West Virginia's Democratic Gov. Joe Manchin, who is currently in a tight Senate race, announced today that his state is filing a lawsuit against the Obama administration's efforts to curb mountaintop removal coal mining.
The state's legal challenge against the Environmental Protection Agency puts the governor at odds with the president at a time when Manchin is suffering in the polls because of his association with the Democratic Party in Washington.
At a press conference today, Manchin said the suit is intended to stop the EPA's "attempts to destroy the coal-mining industry and our way of life," the Charleston Gazette reports.

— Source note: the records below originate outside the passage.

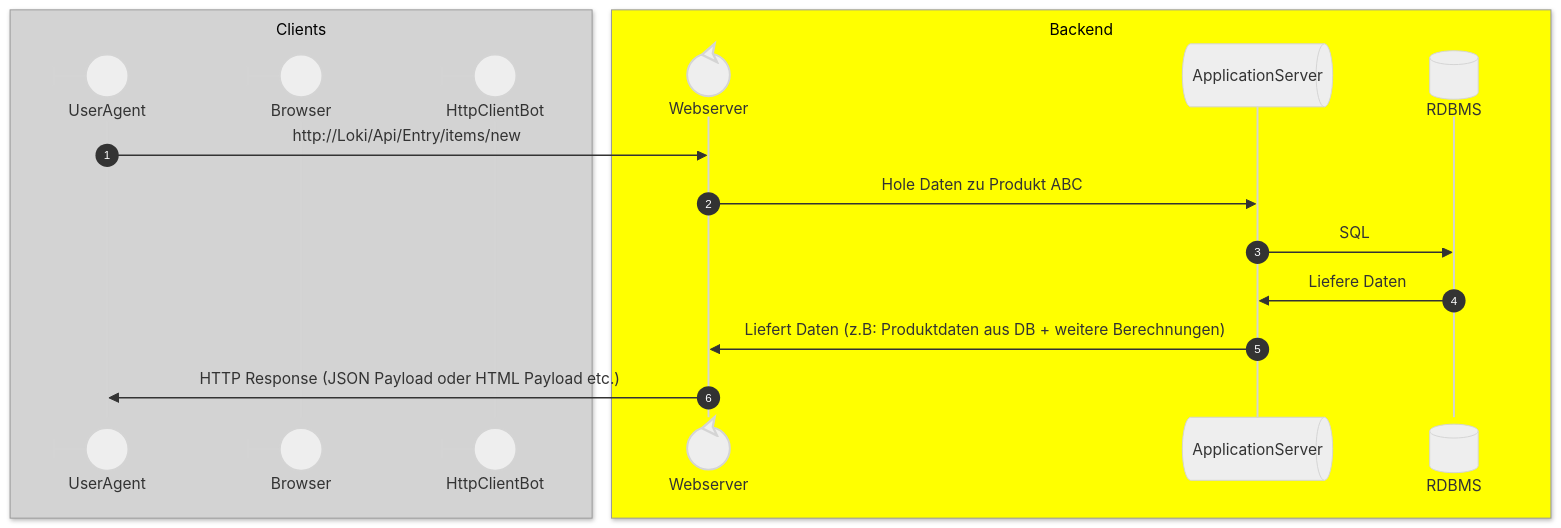
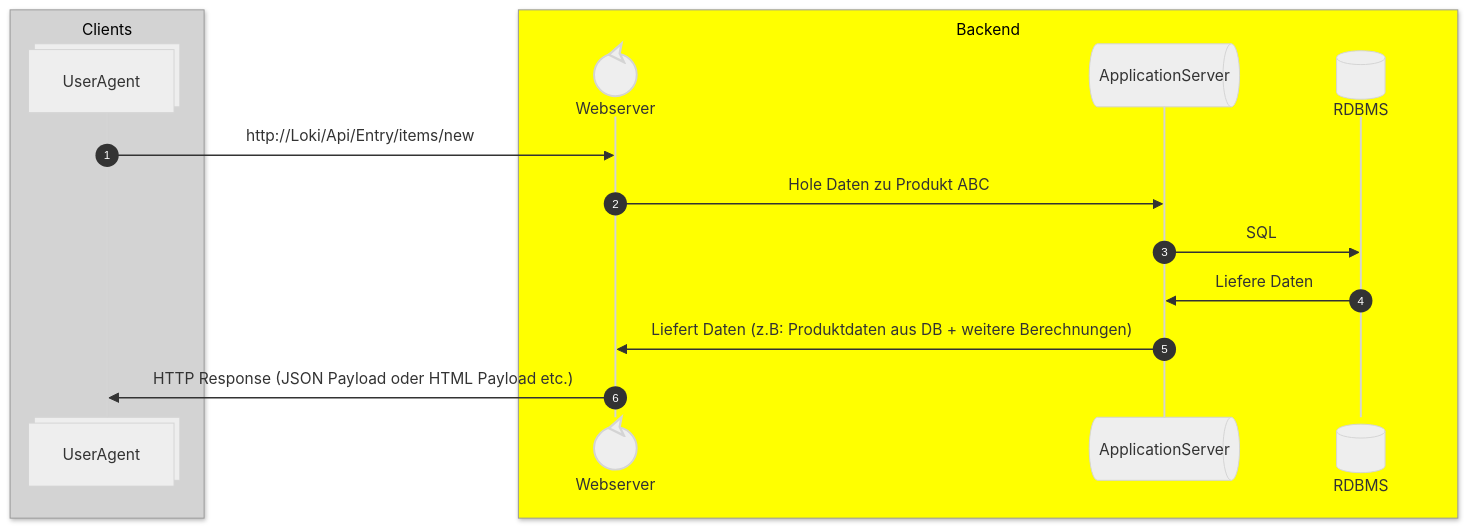
Before and after one commit to nevsglueckauf/WhatsTheStory: the diagram in net/Multi_Tier.md, drawn with Mermaid.

Commit message:
Adding Box

````diff
--- a/net/Multi_Tier.md
+++ b/net/Multi_Tier.md
@@ -5,26 +5,24 @@
 ```mermaid
 ---
 config:
   look: handDrawn
   theme: neutral
 ---
 sequenceDiagram
 autonumber
     box lightgray Clients
-      participant UserAgent@{ "type" : "boundary"}
-      participant Browser@{ "type" : "boundary"}
-      participant HttpClientBot@{ "type" : "boundary"}
+      participant UserAgent@{ "type" : "collections" }
     end
     box yellow Backend
       participant Webserver@{ "type" : "control" }
       participant ApplicationServer@{ "type" : "queue" }
       participant RDBMS@{ "type" : "database" }
     end
     UserAgent->>Webserver: http://Loki/Api/Entry/items/new 
     Webserver->>ApplicationServer: Hole Daten zu Produkt ABC
     ApplicationServer->>RDBMS:SQL
     RDBMS->>ApplicationServer:Liefere Daten
     ApplicationServer->>Webserver: Liefert Daten (z.B: Produktdaten aus DB + weitere Berechnungen)
     Webserver->>UserAgent: HTTP Response (JSON Payload oder HTML Payload etc.)
     
 ```
````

An attorney representing the state said the lawsuit is challenging the more rigorous standards the EPA has adopted under the Obama administration for issuing permits for coal mines, according to the Gazette. The suit also seeks to block the implementation of tougher water quality standards.
The Associated Press reports that a state official said today that Manchin decided to file the suit now after months of waiting for the EPA to file a permit in a manner that could be challenged on procedural grounds.
Manchin said the suit had nothing to do with his Senate bid.
"I'm a governor first," he said, according to the AP. "That's my first and foremost job."
West Virginia's coal industry says that mountaintop mining is efficient and creates high-paying jobs in the state, but evidence shows the practice is harmful to the region's environment.
Manchin, like most West Virginia politicians, has been protective of the coal industry. He's butted heads before with the EPA; in March of this year, he signed a letter along with other governors opposing the agency's regulation of greenhouse gas emissions.
The governor, who holds strong favorability ratings,in July that he would run for the Senate seat left open by Sen. Robert Byrd's death in June.
In spite of his popularity, Manchin is struggling in the Senate race against Republican businessman John Raese,. Raese has doggedly worked to associate Manchin with the national Democratic party.
President Obama's approval rating in the state stands at less than 30 percent, so the governor must do what he can to distance himself from the White House. Last month, heearlier support for the president's health care overhaul. CBSNews.com Special Report: Campaign 2010
Stephanie Condon is a political reporter for CBSNews.com. You can read more of her posts here. Follow Hotsheet on Facebook and Twitter.